In one of the many scenes in American Honey where Star solicits magazine subscriptions, she hitchhikes with a big-rig trucker. The two share a meaningful conversation which takes off when he turns on a radio station playing Bruce Springsteen’s cover of “Dream, Baby, Dream”:
“Come open up your heart
Come on and open up your heart
Come on and open up your heart
Come on dream on, dream baby dream”
The two form a powerful bond during the drive: He discusses his recently married daughter and his dreams of buying a boat, she how she wants a small place of her own with trees and a bunch of kids. It’s one of the most intimate relationships she forms in the entire film. And at the end of their drive, he even buys a couple of subscriptions.
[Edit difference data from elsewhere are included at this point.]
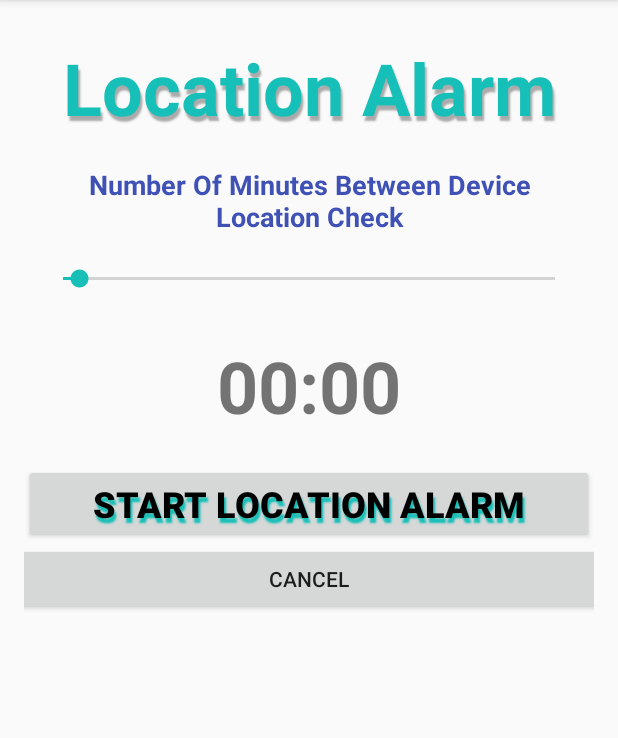
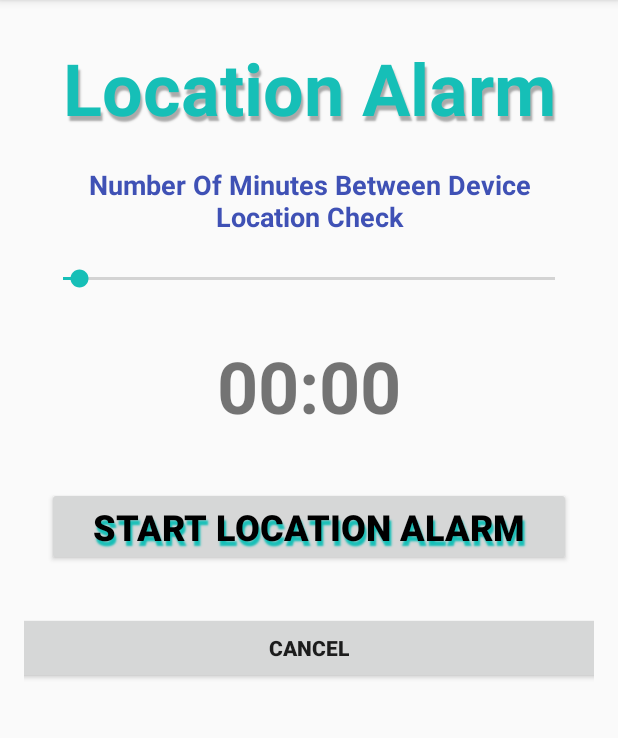
Before and after one commit to bsdworkin/AndroidAlarms, an Android app: the LocationAlarmActivity screen opened directly, with no data from a screen before it, on a phone screen of 412 x 824 dp, the part 84-822 px from its top. Run offline under Robolectric (Android 15) with nearby library versions, the phone set to English and light mode, and no system bars.

```diff
--- a/app/src/main/res/layout/activity_location_alarm.xml
+++ b/app/src/main/res/layout/activity_location_alarm.xml
@@ -71,7 +71,8 @@
             android:shadowDy="5"
             android:shadowRadius="1"
             android:shadowColor="@color/colorAccent"
-            android:onClick="startLocationAlarm" />
+            android:onClick="startLocationAlarm"
+            android:layout_margin="15dp" />
 
         <Button
             android:text="Cancel"
@@ -79,7 +80,9 @@
             android:layout_height="wrap_content"
             android:id="@+id/button5"
             android:layout_gravity="center"
-            android:onClick="toMM" />
+            android:onClick="toMM"
+            android:layout_margin="15dp"
+            android:textStyle="normal|bold" />
     </LinearLayout>
 
 </RelativeLayout>
```
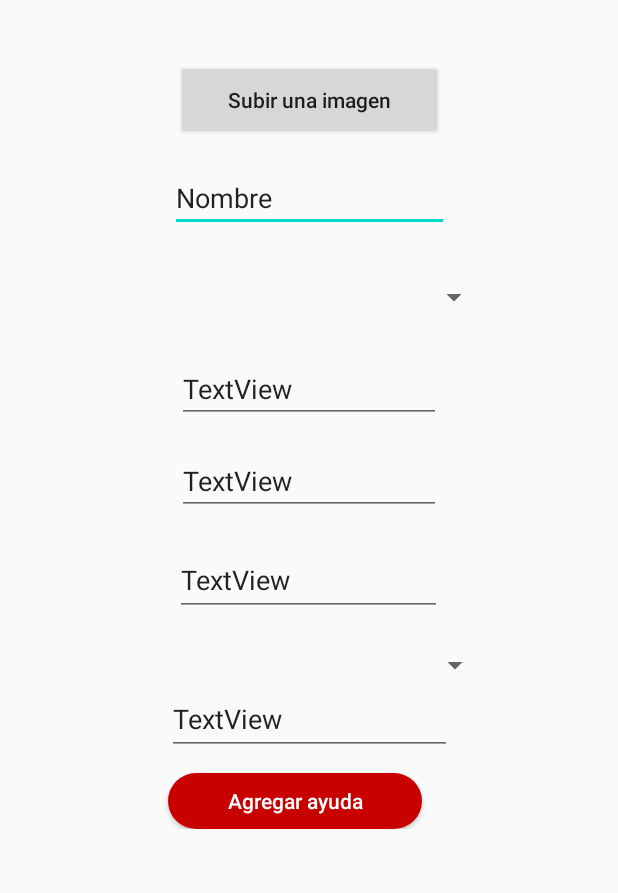
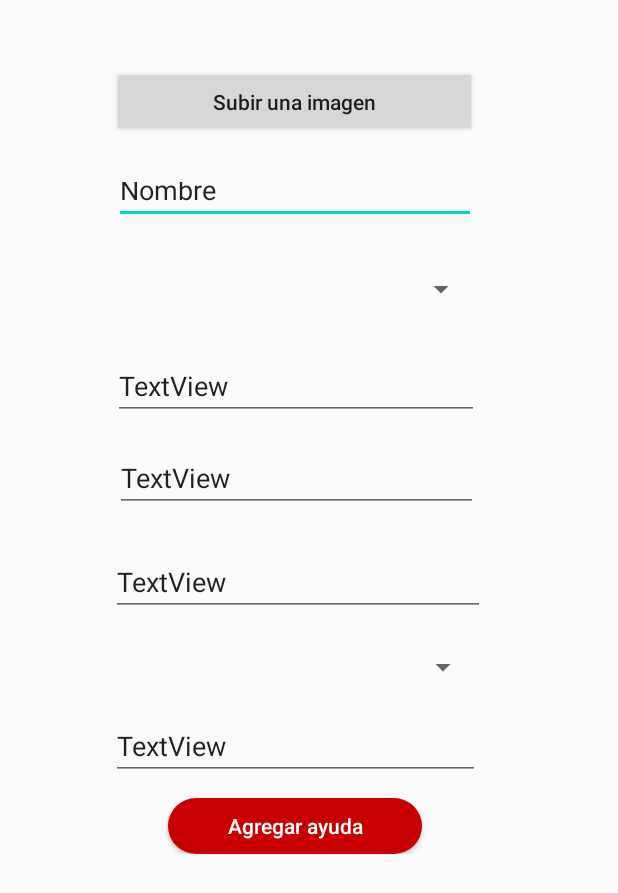
Before and after one commit to esgomezse/gestiondapp, an Android app: the layout form.xml on its own in the app's theme, with its tools: preview values and no code run, on a phone screen of 412 x 824 dp. Shown: the top 893 px of the screen. Run offline under Robolectric (Android 15) with nearby library versions, the light colour scheme and no system bars.

Commit message:
ajuste del tamaño de los campos de edit text y spinners

```diff
--- a/app/src/main/res/layout/form.xml
+++ b/app/src/main/res/layout/form.xml
@@ -13,20 +13,20 @@
 
         <Button
             android:id="@+id/button"
-            android:layout_width="178dp"
-            android:layout_height="53dp"
-            android:layout_marginTop="40dp"
+            android:layout_width="243dp"
+            android:layout_height="47dp"
+            android:layout_marginTop="44dp"
             android:text="Subir una imagen"
             android:textAllCaps="false"
             app:layout_constraintEnd_toEndOf="parent"
-            app:layout_constraintHorizontal_bias="0.502"
+            app:layout_constraintHorizontal_bias="0.442"
             app:layout_constraintStart_toStartOf="parent"
             app:layout_constraintTop_toTopOf="parent" />
 
         <EditText
             android:id="@+id/textView12"
-            android:layout_width="186dp"
-            android:layout_height="41dp"
+            android:layout_width="241dp"
+            android:layout_height="38dp"
             android:layout_marginTop="20dp"
             android:hint="Nombre de la ayuda"
             android:text="Nombre"
@@ -46,8 +46,8 @@
 
         <EditText
             android:id="@+id/textView14"
-            android:layout_width="176dp"
-            android:layout_height="40dp"
+            android:layout_width="244dp"
+            android:layout_height="43dp"
             android:layout_marginTop="28dp"
             android:hint="Marca"
             android:text="TextView"
@@ -57,7 +57,7 @@
 
         <EditText
             android:id="@+id/textView15"
-            android:layout_width="176dp"
+            android:layout_width="242dp"
             android:layout_height="41dp"
             android:layout_marginTop="20dp"
             android:hint="Modelo"
@@ -68,24 +68,26 @@
 
         <EditText
             android:id="@+id/textView16"
-            android:layout_width="178dp"
-            android:layout_height="47dp"
-            android:layout_marginTop="20dp"
+            android:layout_width="249dp"
+            android:layout_height="41dp"
+            android:layout_marginTop="28dp"
             android:hint="Serie"
             android:text="TextView"
-            app:layout_constraintEnd_toEndOf="parent"
-            app:layout_constraintHorizontal_bias="0.498"
-            app:layout_constraintStart_toStartOf="parent"
+            app:layout_constraintEnd_toEndOf="@+id/textView15"
+            app:layout_constraintHorizontal_bias="0.39"
+            app:layout_constraintStart_toStartOf="@+id/textView15"
             app:layout_constraintTop_toBottomOf="@+id/textView15" />
 
         <EditText
             android:id="@+id/textView18"
-            android:layout_width="190dp"
-            android:layout_height="47dp"
+            android:layout_width="246dp"
+            android:layout_height="45dp"
+            android:layout_marginTop="16dp"
             android:hint="Estado"
             android:text="TextView"
-            app:layout_constraintEnd_toEndOf="parent"
-            app:layout_constraintStart_toStartOf="parent"
+            app:layout_constraintEnd_toEndOf="@+id/spinner2"
+            app:layout_constraintHorizontal_bias="0.491"
+            app:layout_constraintStart_toStartOf="@+id/spinner2"
             app:layout_constraintTop_toBottomOf="@+id/spinner2" />
 
         <Button
@@ -104,11 +106,13 @@
 
         <Spinner
             android:id="@+id/spinner2"
-            android:layout_width="327dp"
-            android:layout_height="25dp"
+            android:layout_width="245dp"
+            android:layout_height="28dp"
             android:layout_marginTop="20dp"
-            app:layout_constraintTop_toBottomOf="@+id/textView16"
-            tools:layout_editor_absoluteX="42dp" />
+            app:layout_constraintEnd_toEndOf="@+id/textView16"
+            app:layout_constraintHorizontal_bias="0.0"
+            app:layout_constraintStart_toStartOf="@+id/textView16"
+            app:layout_constraintTop_toBottomOf="@+id/textView16" />
 
 
     </androidx.constraintlayout.widget.ConstraintLayout>
```
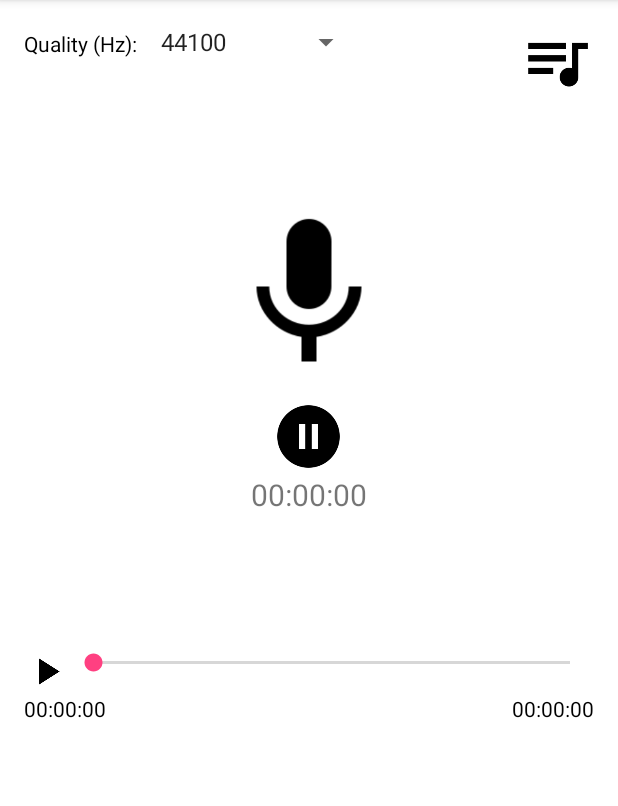
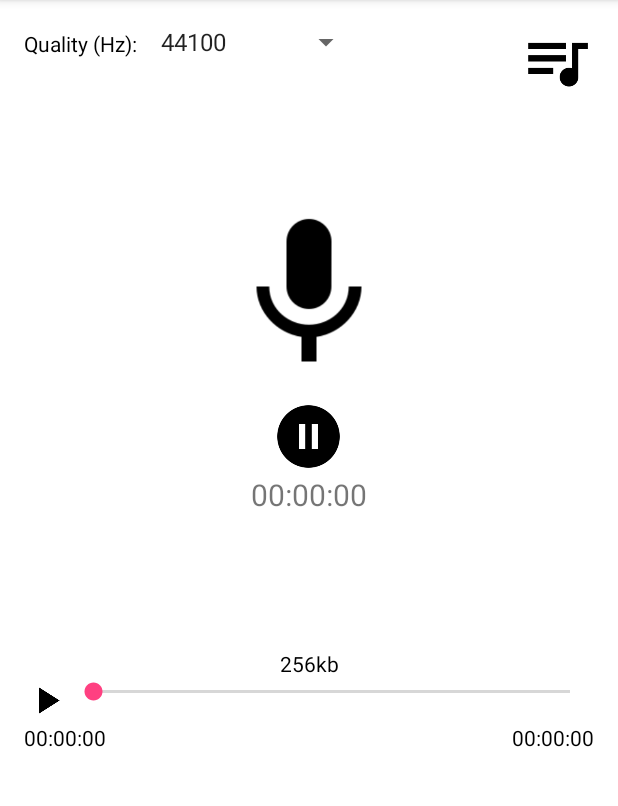
Before and after one commit to mopat/VoiceRecorderHD, an Android app: the screen it shows after launch (MainActivity), on a phone screen of 412 x 824 dp, the part 84-890 px from its top. Run offline under Robolectric (Android 15) with nearby library versions, the phone set to English and light mode, and no system bars; 1 statement that could not run was skipped.

Commit message:
- round filesize

```diff
--- a/app/src/main/java/com/mopat/patrick/voicerecorderhd/MainActivity.java
+++ b/app/src/main/java/com/mopat/patrick/voicerecorderhd/MainActivity.java
@@ -39,7 +39,7 @@ public class MainActivity extends AppCompatActivity implements PlaybackListener,
     private Recorder recorder;
     private Recording recording;
     private SeekBar seekBar;
-    private TextView playbackTime, durationTime, filenameTextView, recordDurationTextView;
+    private TextView playbackTime, durationTime, filenameTextView, recordDurationTextView, filesizeTextView;
     private Spinner samplerateSpinner;
     private Resources res;
     private VisualizerView mVisualizerView;
@@ -87,6 +87,7 @@ public class MainActivity extends AppCompatActivity implements PlaybackListener,
         durationTime = (TextView) findViewById(R.id.duration_time);
         filenameTextView = (TextView) findViewById(R.id.filename_text_view);
         recordDurationTextView = (TextView) findViewById(R.id.record_duration_textview);
+        filesizeTextView = (TextView) findViewById(R.id.filesize_text_view);
         mVisualizerView = (VisualizerView) findViewById(R.id.myvisualizerview);
         mVisualizerView.updateVisualizer(resetBytes);
         recorder = new Recorder(getApplicationContext());
@@ -263,7 +264,9 @@ public class MainActivity extends AppCompatActivity implements PlaybackListener,
     private void initRecording(String filePath, String filename, int samplerate) {
         recording = new Recording(filePath, samplerate, MainActivity.this);
         filenameTextView.setText(filename);
+        Log.d("filesize", String.valueOf(recording.getFileSize()));
         recordDurationTextView.setText(formatTime(recording.getDurationInMs()));
+        filesizeTextView.setText(recording.getFormattedFileSize());
         durationTime.setText(formatTime(recording.getDurationInMs()));
         seekBar.setMax(recording.getDurationInMs());
 
--- a/app/src/main/res/layout/activity_main.xml
+++ b/app/src/main/res/layout/activity_main.xml
@@ -53,15 +53,16 @@
         android:layout_width="120dp"
         android:layout_height="120dp"
         android:layout_gravity="center_horizontal"
-        android:background="@drawable/ic_mic_black_48dp"
-        android:layout_marginTop="70dp" />
+        android:layout_marginTop="70dp"
+        android:background="@drawable/ic_mic_black_48dp" />
+
     <ImageButton
         android:id="@+id/pause_recording_button"
         android:layout_width="50dp"
         android:layout_height="50dp"
         android:layout_gravity="center_horizontal"
-        android:background="@drawable/ic_pause_circle_filled_black_48dp"
-        android:layout_marginTop="10dp" />
+        android:layout_marginTop="10dp"
+        android:background="@drawable/ic_pause_circle_filled_black_48dp" />
 
     <TextView
         android:id="@+id/record_duration_textview"
@@ -83,6 +84,16 @@
         android:layout_gravity="center_horizontal"
         android:gravity="center"
         android:textColor="#000" />
+
+
+    <TextView
+        android:id="@+id/filesize_text_view"
+        android:layout_width="match_parent"
+        android:layout_height="wrap_content"
+        android:layout_gravity="center_horizontal"
+        android:gravity="center"
+        android:textColor="#000"
+        android:text="256kb" />
     <LinearLayout
         android:layout_width="match_parent"
         android:layout_height="wrap_content"
@@ -102,15 +113,15 @@
             android:layout_height="wrap_content"
             android:layout_gravity="center_horizontal"
             android:clickable="false"
-            android:enabled="false"
-            />
+            android:enabled="false" />
+
         <ImageButton
             android:id="@+id/stop_button"
             android:layout_width="20dp"
             android:layout_height="20dp"
             android:layout_gravity="center_horizontal"
             android:background="@drawable/ic_stop_black_48dp"
-            android:visibility="gone"/>
+            android:visibility="gone" />
     </LinearLayout>
 
 
```
Also changed, not shown: app/src/main/java/com/mopat/patrick/voicerecorderhd/Recording.java (+25 -11 lines).
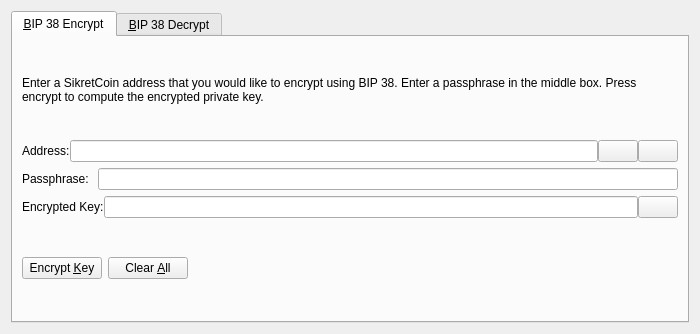
First picture: the form in src/qt/forms/bip38tooldialog.ui, repository undrxcoin/undrxcoin, before the edit.
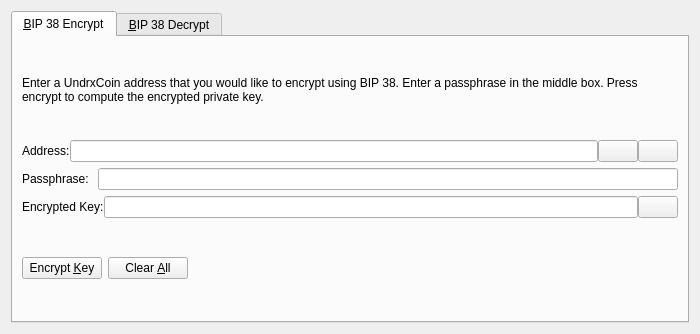
Second picture: the form after the edit. The open tabs and pages were chosen to show the change. Icons and pictures are not drawn. Custom widgets are drawn as their Qt base class.

```diff
--- a/src/qt/forms/bip38tooldialog.ui
+++ b/src/qt/forms/bip38tooldialog.ui
@@ -30,7 +30,7 @@
        <item>
         <widget class="QLabel" name="infoLabel_ENC">
          <property name="text">
-          <string>Enter a SikretCoin address that you would like to encrypt using BIP 38. Enter a passphrase in the middle box. Press encrypt to compute the encrypted private key.</string>
+          <string>Enter a UndrxCoin address that you would like to encrypt using BIP 38. Enter a passphrase in the middle box. Press encrypt to compute the encrypted private key.</string>
          </property>
          <property name="textFormat">
           <enum>Qt::PlainText</enum>
```
Left out of the diff: 24 changed lines with no effect on the pictures.
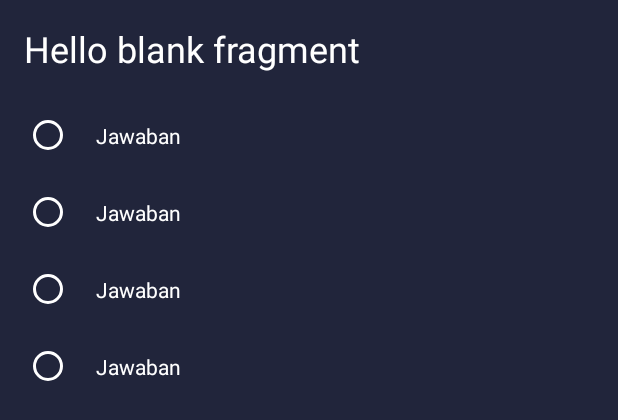
After one commit to AnggaArindraShonta/Gamaya, an Android app: the layout fragment_quiz_question.xml on its own in the app's theme, with its tools: preview values and no code run, on a phone screen of 412 x 824 dp. The commit adds this screen. Shown: the top 420 px of the screen. Run offline under Robolectric (Android 15) with nearby library versions, the phone set to English and light mode, and no system bars.

Commit message:
create question screen for quiz

```diff
--- a/app/build.gradle
+++ b/app/build.gradle
@@ -39,6 +39,7 @@ dependencies {
     implementation 'androidx.appcompat:appcompat:1.2.0'
     implementation 'com.google.android.material:material:1.3.0'
     implementation 'androidx.constraintlayout:constraintlayout:2.0.4'
+    implementation 'androidx.legacy:legacy-support-v4:1.0.0'
     testImplementation 'junit:junit:4.+'
     androidTestImplementation 'androidx.test.ext:junit:1.1.2'
     androidTestImplementation 'androidx.test.espresso:espresso-core:3.3.0'
--- /dev/null
+++ b/app/src/main/java/com/example/gamaya/QuizQuestionFragment.java
@@ -0,0 +1,26 @@
+package com.example.gamaya;
+
+import android.os.Bundle;
+
+import androidx.fragment.app.Fragment;
+
+import android.view.LayoutInflater;
+import android.view.View;
+import android.view.ViewGroup;
+
+public class QuizQuestionFragment extends Fragment {
+
+    public static QuizQuestionFragment newInstance(String param1, String param2) {
+        QuizQuestionFragment fragment = new QuizQuestionFragment();
+        Bundle args = new Bundle();
+        fragment.setArguments(args);
+        return fragment;
+    }
+
+    @Override
+    public View onCreateView(LayoutInflater inflater, ViewGroup container,
+                             Bundle savedInstanceState) {
+        // Inflate the layout for this fragment
+        return inflater.inflate(R.layout.fragment_quiz_question, container, false);
+    }
+}
--- /dev/null
+++ b/app/src/main/res/color/radio_circle_answer.xml
@@ -0,0 +1,6 @@
+<?xml version="1.0" encoding="utf-8"?>
+<selector xmlns:android="http://schemas.android.com/apk/res/android">
+    <item android:color="@color/yellow" android:state_checked="true"/>
+    <item android:color="@color/white" android:state_enabled="false" android:alpha="0.38"/>
+    <item android:color="@color/white"/>
+</selector>
--- /dev/null
+++ b/app/src/main/res/layout/fragment_quiz_question.xml
@@ -0,0 +1,26 @@
+<?xml version="1.0" encoding="utf-8"?>
+<LinearLayout xmlns:android="http://schemas.android.com/apk/res/android"
+    xmlns:tools="http://schemas.android.com/tools"
+    android:layout_width="match_parent"
+    android:layout_height="match_parent"
+    tools:background="@color/dark"
+    android:orientation="vertical"
+    tools:context=".QuizQuestionFragment">
+
+    <TextView
+        android:layout_width="match_parent"
+        android:layout_height="wrap_content"
+        android:layout_margin="16dp"
+        android:text="@string/hello_blank_fragment"
+        android:textSize="24sp"
+        android:textColor="@color/white"/>
+
+    <androidx.recyclerview.widget.RecyclerView
+        android:layout_width="match_parent"
+        android:layout_height="match_parent"
+        android:layout_marginStart="16dp"
+        android:layout_marginEnd="16dp"
+        tools:itemCount="4"
+        tools:listitem="@layout/item_quiz_answer"/>
+
+</LinearLayout>
--- /dev/null
+++ b/app/src/main/res/layout/item_quiz_answer.xml
@@ -0,0 +1,17 @@
+<?xml version="1.0" encoding="utf-8"?>
+<LinearLayout xmlns:android="http://schemas.android.com/apk/res/android"
+    android:layout_width="match_parent"
+    android:layout_height="wrap_content"
+    android:orientation="horizontal"
+    xmlns:tools="http://schemas.android.com/tools">
+
+    <com.google.android.material.radiobutton.MaterialRadioButton
+        style="@style/Widget.App.RadioButton"
+        android:layout_width="0dp"
+        android:layout_height="wrap_content"
+        android:layout_weight="4"
+        tools:text="Jawaban"
+        android:padding="16dp"
+        android:textColor="@color/white"/>
+
+</LinearLayout>
--- a/app/src/main/res/values/strings.xml
+++ b/app/src/main/res/values/strings.xml
@@ -1,4 +1,6 @@
 <resources>
     <string name="app_name">Gamaya</string>
     <string name="next">Selanjutnya</string>
+    <!-- TODO: Remove or change this placeholder text -->
+    <string name="hello_blank_fragment">Hello blank fragment</string>
 </resources>
--- /dev/null
+++ b/app/src/main/res/values/styles.xml
@@ -0,0 +1,6 @@
+<?xml version="1.0" encoding="utf-8"?>
+<resources>
+    <style name="Widget.App.RadioButton" parent="Widget.MaterialComponents.CompoundButton.RadioButton">
+        <item name="buttonTint">@color/radio_circle_answer</item>
+    </style>
+</resources>
```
Later, at the film’s climax, Arnold allows herself a rare non-diegetic flourish as Roury’s “God’s Whisper” blares during a scene where the magazine crew dances around a campfire at night. At first it plays from the crew’s van, but it eventually grows to fill the soundtrack itself. As the song defiantly pronounces living life without compromise, living as though God Himself is calling your name, Star symbolically submerges herself in a nearby lake, a literal baptism to match the musical one at the beginning. The music adds an undeniable power to the scene as it manifests her internal anxieties and eliminates them.
But the coup de grace of this technique comes at the end of Fish Tank. After her disastrous fling with Conor, Mia resolves to move to Cardiff, Wales, with a local boy named Billy (Harry Treadaway). As she gathers her things, she encounters Joanne, miserable, heartbroken, and devastated by Conor’s leaving. As she dances to Nas’ “Life’s a Bitch,” she tells Mia to fuck off. As the chorus cuts off before Nas’ immortal verse about optimism in the face of a difficult youth, Mia joins her mom, sashaying from side to side across the living room. Soon Mia’s younger sister Tyler (Rebecca Griffiths) joins in. The three turn, twirl, and step to the music:
“Niggas I used to run with is rich or doing years in the hundreds
I switched my motto; instead of saying ‘Fuck tomorrow!’
That buck that bought a bottle could’ve struck the lotto”
And for a split second, right before the screen cuts to Mia outside the apartment leaving for her new life, we see Joanne smile. A single song served as the apology neither could make and the reconciliation they both desperately needed. It’s a seemingly impossible moment that Arnold is able to magically conjure through the power of cinema.